Lynch, J. 2008, Becoming Shakespeare: How a Dead Poet Became the World’s Foremost Literary Genius, Con-stable, London.

Maguire, L. 2007, Shakespeare’s Names, Oxford University Press, Oxford.

Maguire, L. 2004, Studying Shakespeare: A Guide to the Plays, Blackwell, Oxford.

McEachern, C. 1994, Henry V and the Paradox of the Body Politic, “Shakespeare Quarterly” 45, pp. 33-56.

Nims, J.F. 2000, Introduction: Ovid, Golding, and the Craft of Poetry, in J.F. Nims, ed., Ovid’s Metamorphoses: The Arthur Golding Translation 1567, rpt. Paul Dry Books, Philadelphia, pp. xiii–xxxv.

Nuttall, A.D. 2007, Shakespeare the Thinker, Yale University Press, New Haven (CT).

Ostashevsky, E. 2004, Crooked Figures: Zero and Hindu-Arabic Notation in Shakespeare’s “Henry V”, in Arts of Calculation: Quantifying Thought in Early Modern Europe, eds D. Glimp and M.R. Warren, Palgrave Macmillan, New York, pp. 205–28.

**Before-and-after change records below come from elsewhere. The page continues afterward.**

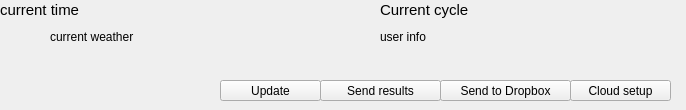
NSLS-II-ISS/isstools, file isstools/ui/ui_info_general.ui: the form before one commit.
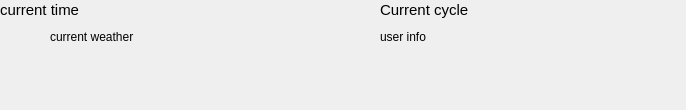
The form after the commit.

Commit message: Added cloud setup to user manager

What changed in the file:
```diff
--- a/isstools/ui/ui_info_general.ui
+++ b/isstools/ui/ui_info_general.ui
@@ -121,58 +121,6 @@
     <bool>true</bool>
    </property>
   </widget>
-  <widget class="QPushButton" name="push_set_user_info">
-   <property name="geometry">
-    <rect>
-     <x>220</x>
-     <y>80</y>
-     <width>101</width>
-     <height>21</height>
-    </rect>
-   </property>
-   <property name="text">
-    <string>Update</string>
-   </property>
-  </widget>
-  <widget class="QPushButton" name="push_send_results">
-   <property name="geometry">
-    <rect>
-     <x>320</x>
-     <y>80</y>
-     <width>121</width>
-     <height>21</height>
-    </rect>
-   </property>
-   <property name="text">
-    <string>Send results</string>
-   </property>
-  </widget>
-  <widget class="QPushButton" name="push_cloud_setup">
-   <property name="geometry">
-    <rect>
-     <x>570</x>
-     <y>80</y>
-     <width>101</width>
-     <height>21</height>
-    </rect>
-   </property>
-   <property name="text">
-    <string>Cloud setup</string>
-   </property>
-  </widget>
-  <widget class="QPushButton" name="push_send_to_dropbox">
-   <property name="geometry">
-    <rect>
-     <x>440</x>
-     <y>80</y>
-     <width>131</width>
-     <height>21</height>
-    </rect>
-   </property>
-   <property name="text">
-    <string>Send to Dropbox</string>
-   </property>
-  </widget>
  </widget>
  <resources/>
  <connections/>
```
The commit also changes 7 other files.
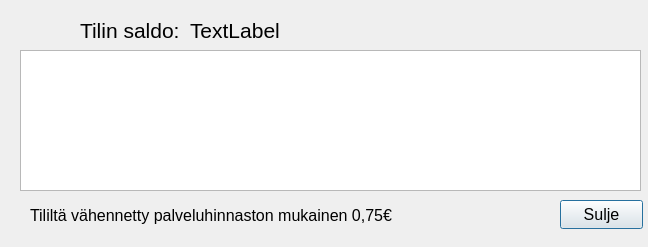
This is frontend/status.ui in 22kmo-project/group_15 as Qt 5 draws it before an edit. The edited form follows.
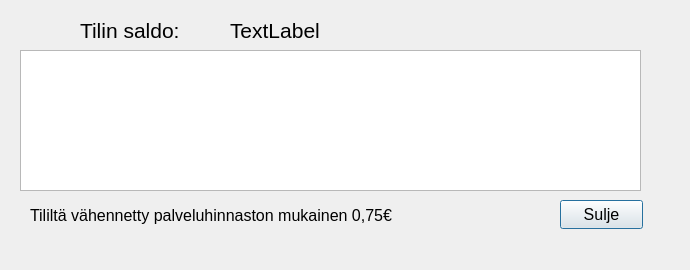
This is the edited form.

```diff
--- a/frontend/status.ui
+++ b/frontend/status.ui
@@ -6,10 +6,16 @@
    <rect>
     <x>0</x>
     <y>0</y>
-    <width>648</width>
-    <height>247</height>
+    <width>690</width>
+    <height>270</height>
    </rect>
   </property>
+  <property name="sizePolicy">
+   <sizepolicy hsizetype="Minimum" vsizetype="Minimum">
+    <horstretch>0</horstretch>
+    <verstretch>0</verstretch>
+   </sizepolicy>
+  </property>
   <property name="font">
    <font>
     <pointsize>12</pointsize>
@@ -52,7 +58,7 @@
   <widget class="QLabel" name="saldoLabel">
    <property name="geometry">
     <rect>
-     <x>190</x>
+     <x>230</x>
      <y>10</y>
      <width>141</width>
      <height>41</height>
@@ -72,7 +78,7 @@
     <rect>
      <x>30</x>
      <y>200</y>
-     <width>391</width>
+     <width>481</width>
      <height>31</height>
     </rect>
    </property>
```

Pugliatti, P. 1993, The Strange Tongues of Henry V, “The Yearbook of English Studies” 23, pp. 235–53.

Rabkin, N. 1981, Shakespeare and the Problem of Meaning, University of Chicago Press, Chicago (IL).

Shakespeare, W. 2001, The Arden Shakespeare Complete Works, eds R. Proudfoot, A. Thompson and D.S. Kas-

tan, Thomson Learning, London.

Shakespeare, W. 2006, The Complete Works, eds S. Wells & G. Taylor, 2nd ed., Oxford University Press, Ox-ford.

Shakespeare, W. 1993, King Henry V, ed. J.H. Walter, Routledge, London.

Shapiro, J. 2005, 1599, A Year in the Life of William Shakespeare, Faber, London.

Siemon, J.R. 2002, Word Against Word: Shakespearean Utterance, University of Massachusetts Press, Amherst (MA).

Steinsaltz, D. 2002, The Politics of French Language in Shakespeare’s History Plays, “Studies in English Liter-ature 1500–1900” 42, pp. 317–34.

Watson, G. 1990, Shakespeare and the Norman Conquest: English in the Elizabethan Theatre, “Virginia Quar-terly Review” 66, pp. 613–28.

Full Text: pdf


  • There are currently no refbacks.

Creative Commons License
This work is licensed under a Creative Commons Attribuzione - Non commerciale - Non opere derivate 3.0 Italia License.